Output the data word for word, dropping every image.

__Listed entries__:
☆ ☆ ☆ ☆
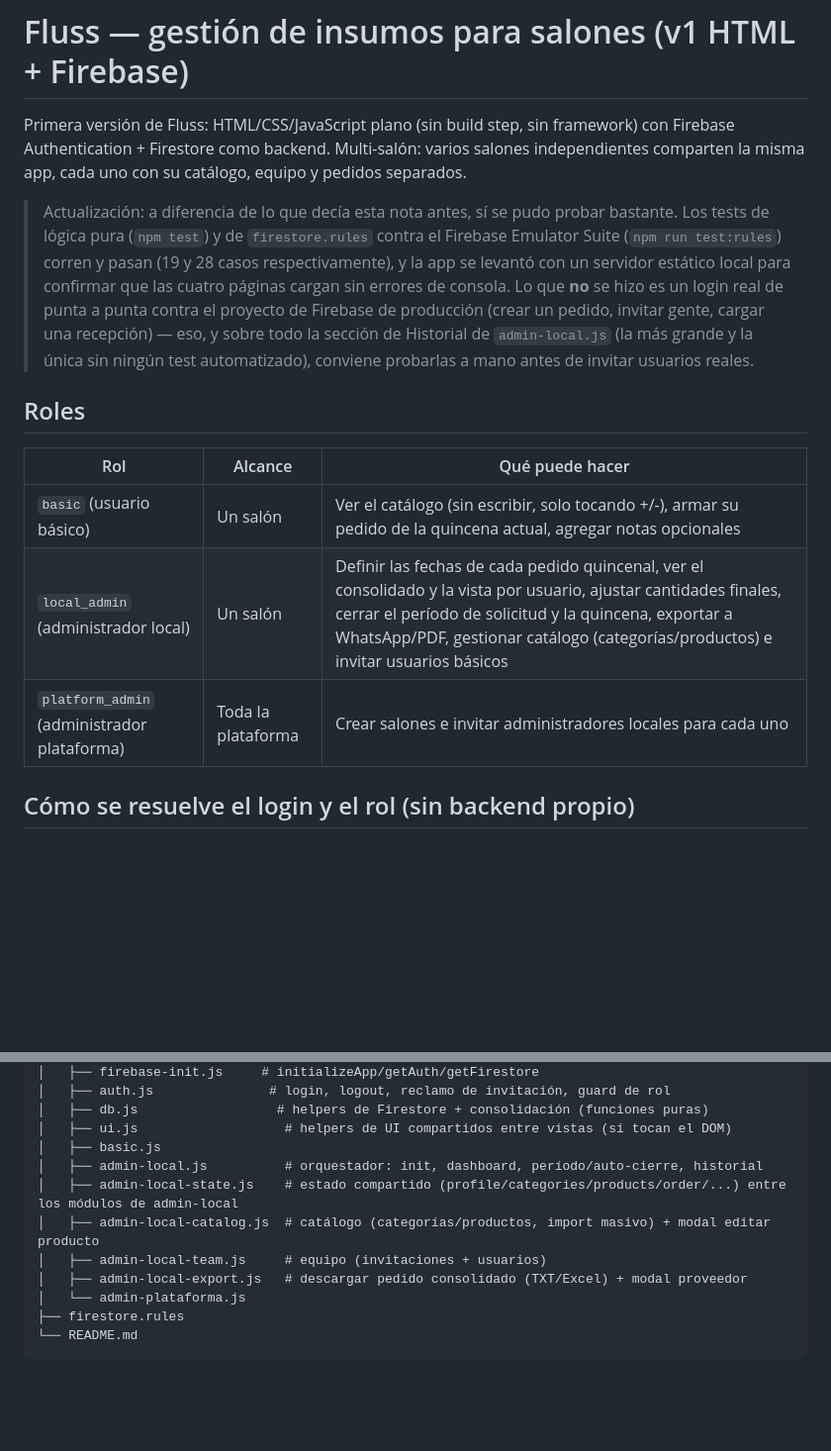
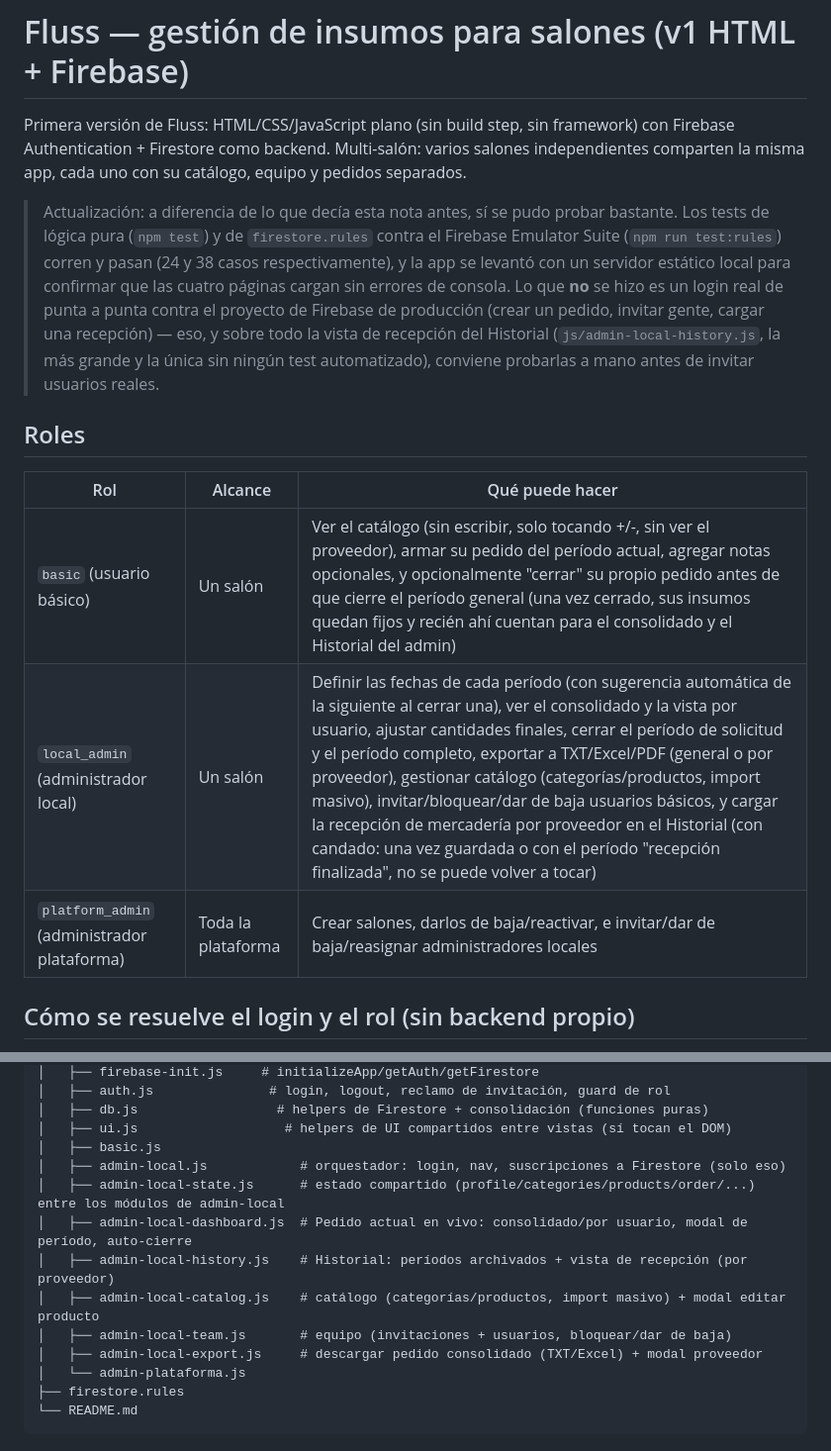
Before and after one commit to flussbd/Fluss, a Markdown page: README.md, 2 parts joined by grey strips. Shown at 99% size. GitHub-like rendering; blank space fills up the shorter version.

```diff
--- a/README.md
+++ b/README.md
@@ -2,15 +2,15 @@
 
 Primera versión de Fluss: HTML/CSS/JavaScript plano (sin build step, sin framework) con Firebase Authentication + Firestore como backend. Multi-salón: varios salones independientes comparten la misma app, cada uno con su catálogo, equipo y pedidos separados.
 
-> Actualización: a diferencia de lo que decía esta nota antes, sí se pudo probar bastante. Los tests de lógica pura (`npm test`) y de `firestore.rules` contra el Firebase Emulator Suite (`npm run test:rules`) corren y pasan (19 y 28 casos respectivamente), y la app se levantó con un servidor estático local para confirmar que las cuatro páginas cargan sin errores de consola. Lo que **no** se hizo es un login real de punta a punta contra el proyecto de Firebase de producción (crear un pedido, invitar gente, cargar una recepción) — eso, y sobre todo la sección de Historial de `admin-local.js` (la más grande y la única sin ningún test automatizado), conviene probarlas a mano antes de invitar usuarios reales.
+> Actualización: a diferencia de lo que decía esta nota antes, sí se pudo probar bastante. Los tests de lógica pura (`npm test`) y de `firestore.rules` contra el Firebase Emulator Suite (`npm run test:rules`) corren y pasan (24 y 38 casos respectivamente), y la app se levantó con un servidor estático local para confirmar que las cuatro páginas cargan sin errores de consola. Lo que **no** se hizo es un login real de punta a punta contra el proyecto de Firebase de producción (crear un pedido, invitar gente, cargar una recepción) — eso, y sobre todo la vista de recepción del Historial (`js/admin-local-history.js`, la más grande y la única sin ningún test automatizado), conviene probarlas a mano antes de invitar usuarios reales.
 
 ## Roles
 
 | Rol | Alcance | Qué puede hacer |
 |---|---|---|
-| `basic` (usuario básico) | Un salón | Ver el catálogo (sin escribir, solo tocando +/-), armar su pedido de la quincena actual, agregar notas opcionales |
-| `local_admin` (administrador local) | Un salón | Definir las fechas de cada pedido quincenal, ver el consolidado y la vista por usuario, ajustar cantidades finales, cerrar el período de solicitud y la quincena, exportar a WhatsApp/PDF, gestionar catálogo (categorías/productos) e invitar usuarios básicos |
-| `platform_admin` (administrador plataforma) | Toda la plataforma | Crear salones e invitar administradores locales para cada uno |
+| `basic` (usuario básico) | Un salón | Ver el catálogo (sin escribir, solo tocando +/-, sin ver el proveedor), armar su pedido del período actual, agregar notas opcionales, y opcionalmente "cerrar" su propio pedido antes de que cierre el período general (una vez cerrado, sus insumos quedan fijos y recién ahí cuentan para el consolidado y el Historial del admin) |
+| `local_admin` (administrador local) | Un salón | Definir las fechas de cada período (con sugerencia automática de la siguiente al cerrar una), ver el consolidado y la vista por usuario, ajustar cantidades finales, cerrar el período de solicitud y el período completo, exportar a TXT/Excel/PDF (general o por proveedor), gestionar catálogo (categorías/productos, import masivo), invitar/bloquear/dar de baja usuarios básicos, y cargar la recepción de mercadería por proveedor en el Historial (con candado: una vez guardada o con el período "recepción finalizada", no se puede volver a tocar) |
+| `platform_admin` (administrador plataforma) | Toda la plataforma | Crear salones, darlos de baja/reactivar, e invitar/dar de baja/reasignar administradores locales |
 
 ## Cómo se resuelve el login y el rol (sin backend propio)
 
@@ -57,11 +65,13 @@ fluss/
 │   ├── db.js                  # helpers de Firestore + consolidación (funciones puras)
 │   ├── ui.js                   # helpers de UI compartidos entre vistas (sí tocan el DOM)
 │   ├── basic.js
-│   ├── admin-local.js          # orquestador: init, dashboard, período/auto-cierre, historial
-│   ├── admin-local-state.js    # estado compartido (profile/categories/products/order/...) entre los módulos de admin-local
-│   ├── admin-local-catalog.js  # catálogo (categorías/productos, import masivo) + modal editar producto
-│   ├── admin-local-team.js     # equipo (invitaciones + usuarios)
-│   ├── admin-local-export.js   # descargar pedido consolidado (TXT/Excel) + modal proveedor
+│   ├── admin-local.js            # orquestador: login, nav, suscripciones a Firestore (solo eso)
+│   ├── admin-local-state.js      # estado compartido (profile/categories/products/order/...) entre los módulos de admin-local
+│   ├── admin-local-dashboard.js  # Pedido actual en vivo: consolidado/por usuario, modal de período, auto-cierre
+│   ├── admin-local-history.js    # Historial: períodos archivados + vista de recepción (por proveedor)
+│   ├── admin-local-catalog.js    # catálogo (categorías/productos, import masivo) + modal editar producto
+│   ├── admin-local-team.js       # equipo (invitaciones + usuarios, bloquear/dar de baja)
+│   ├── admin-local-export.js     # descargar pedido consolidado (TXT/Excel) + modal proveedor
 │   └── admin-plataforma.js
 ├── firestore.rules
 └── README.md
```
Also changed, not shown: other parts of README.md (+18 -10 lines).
☆ ☆ ☆ ☆
__Your solution__:
Before and after one commit to flussbd/Fluss, a Markdown page: README.md, 2 parts joined by grey strips. Shown at 99% size. GitHub-like rendering; blank space fills up the shorter version.

```diff
--- a/README.md
+++ b/README.md
@@ -2,15 +2,15 @@
 
 Primera versión de Fluss: HTML/CSS/JavaScript plano (sin build step, sin framework) con Firebase Authentication + Firestore como backend. Multi-salón: varios salones independientes comparten la misma app, cada uno con su catálogo, equipo y pedidos separados.
 
-> Actualización: a diferencia de lo que decía esta nota antes, sí se pudo probar bastante. Los tests de lógica pura (`npm test`) y de `firestore.rules` contra el Firebase Emulator Suite (`npm run test:rules`) corren y pasan (19 y 28 casos respectivamente), y la app se levantó con un servidor estático local para confirmar que las cuatro páginas cargan sin errores de consola. Lo que **no** se hizo es un login real de punta a punta contra el proyecto de Firebase de producción (crear un pedido, invitar gente, cargar una recepción) — eso, y sobre todo la sección de Historial de `admin-local.js` (la más grande y la única sin ningún test automatizado), conviene probarlas a mano antes de invitar usuarios reales.
+> Actualización: a diferencia de lo que decía esta nota antes, sí se pudo probar bastante. Los tests de lógica pura (`npm test`) y de `firestore.rules` contra el Firebase Emulator Suite (`npm run test:rules`) corren y pasan (24 y 38 casos respectivamente), y la app se levantó con un servidor estático local para confirmar que las cuatro páginas cargan sin errores de consola. Lo que **no** se hizo es un login real de punta a punta contra el proyecto de Firebase de producción (crear un pedido, invitar gente, cargar una recepción) — eso, y sobre todo la vista de recepción del Historial (`js/admin-local-history.js`, la más grande y la única sin ningún test automatizado), conviene probarlas a mano antes de invitar usuarios reales.
 
 ## Roles
 
 | Rol | Alcance | Qué puede hacer |
 |---|---|---|
-| `basic` (usuario básico) | Un salón | Ver el catálogo (sin escribir, solo tocando +/-), armar su pedido de la quincena actual, agregar notas opcionales |
-| `local_admin` (administrador local) | Un salón | Definir las fechas de cada pedido quincenal, ver el consolidado y la vista por usuario, ajustar cantidades finales, cerrar el período de solicitud y la quincena, exportar a WhatsApp/PDF, gestionar catálogo (categorías/productos) e invitar usuarios básicos |
-| `platform_admin` (administrador plataforma) | Toda la plataforma | Crear salones e invitar administradores locales para cada uno |
+| `basic` (usuario básico) | Un salón | Ver el catálogo (sin escribir, solo tocando +/-, sin ver el proveedor), armar su pedido del período actual, agregar notas opcionales, y opcionalmente "cerrar" su propio pedido antes de que cierre el período general (una vez cerrado, sus insumos quedan fijos y recién ahí cuentan para el consolidado y el Historial del admin) |
+| `local_admin` (administrador local) | Un salón | Definir las fechas de cada período (con sugerencia automática de la siguiente al cerrar una), ver el consolidado y la vista por usuario, ajustar cantidades finales, cerrar el período de solicitud y el período completo, exportar a TXT/Excel/PDF (general o por proveedor), gestionar catálogo (categorías/productos, import masivo), invitar/bloquear/dar de baja usuarios básicos, y cargar la recepción de mercadería por proveedor en el Historial (con candado: una vez guardada o con el período "recepción finalizada", no se puede volver a tocar) |
+| `platform_admin` (administrador plataforma) | Toda la plataforma | Crear salones, darlos de baja/reactivar, e invitar/dar de baja/reasignar administradores locales |
 
 ## Cómo se resuelve el login y el rol (sin backend propio)
 
@@ -57,11 +65,13 @@ fluss/
 │   ├── db.js                  # helpers de Firestore + consolidación (funciones puras)
 │   ├── ui.js                   # helpers de UI compartidos entre vistas (sí tocan el DOM)
 │   ├── basic.js
-│   ├── admin-local.js          # orquestador: init, dashboard, período/auto-cierre, historial
-│   ├── admin-local-state.js    # estado compartido (profile/categories/products/order/...) entre los módulos de admin-local
-│   ├── admin-local-catalog.js  # catálogo (categorías/productos, import masivo) + modal editar producto
-│   ├── admin-local-team.js     # equipo (invitaciones + usuarios)
-│   ├── admin-local-export.js   # descargar pedido consolidado (TXT/Excel) + modal proveedor
+│   ├── admin-local.js            # orquestador: login, nav, suscripciones a Firestore (solo eso)
+│   ├── admin-local-state.js      # estado compartido (profile/categories/products/order/...) entre los módulos de admin-local
+│   ├── admin-local-dashboard.js  # Pedido actual en vivo: consolidado/por usuario, modal de período, auto-cierre
+│   ├── admin-local-history.js    # Historial: períodos archivados + vista de recepción (por proveedor)
+│   ├── admin-local-catalog.js    # catálogo (categorías/productos, import masivo) + modal editar producto
+│   ├── admin-local-team.js       # equipo (invitaciones + usuarios, bloquear/dar de baja)
+│   ├── admin-local-export.js     # descargar pedido consolidado (TXT/Excel) + modal proveedor
 │   └── admin-plataforma.js
 ├── firestore.rules
 └── README.md
```
Also changed, not shown: other parts of README.md (+18 -10 lines).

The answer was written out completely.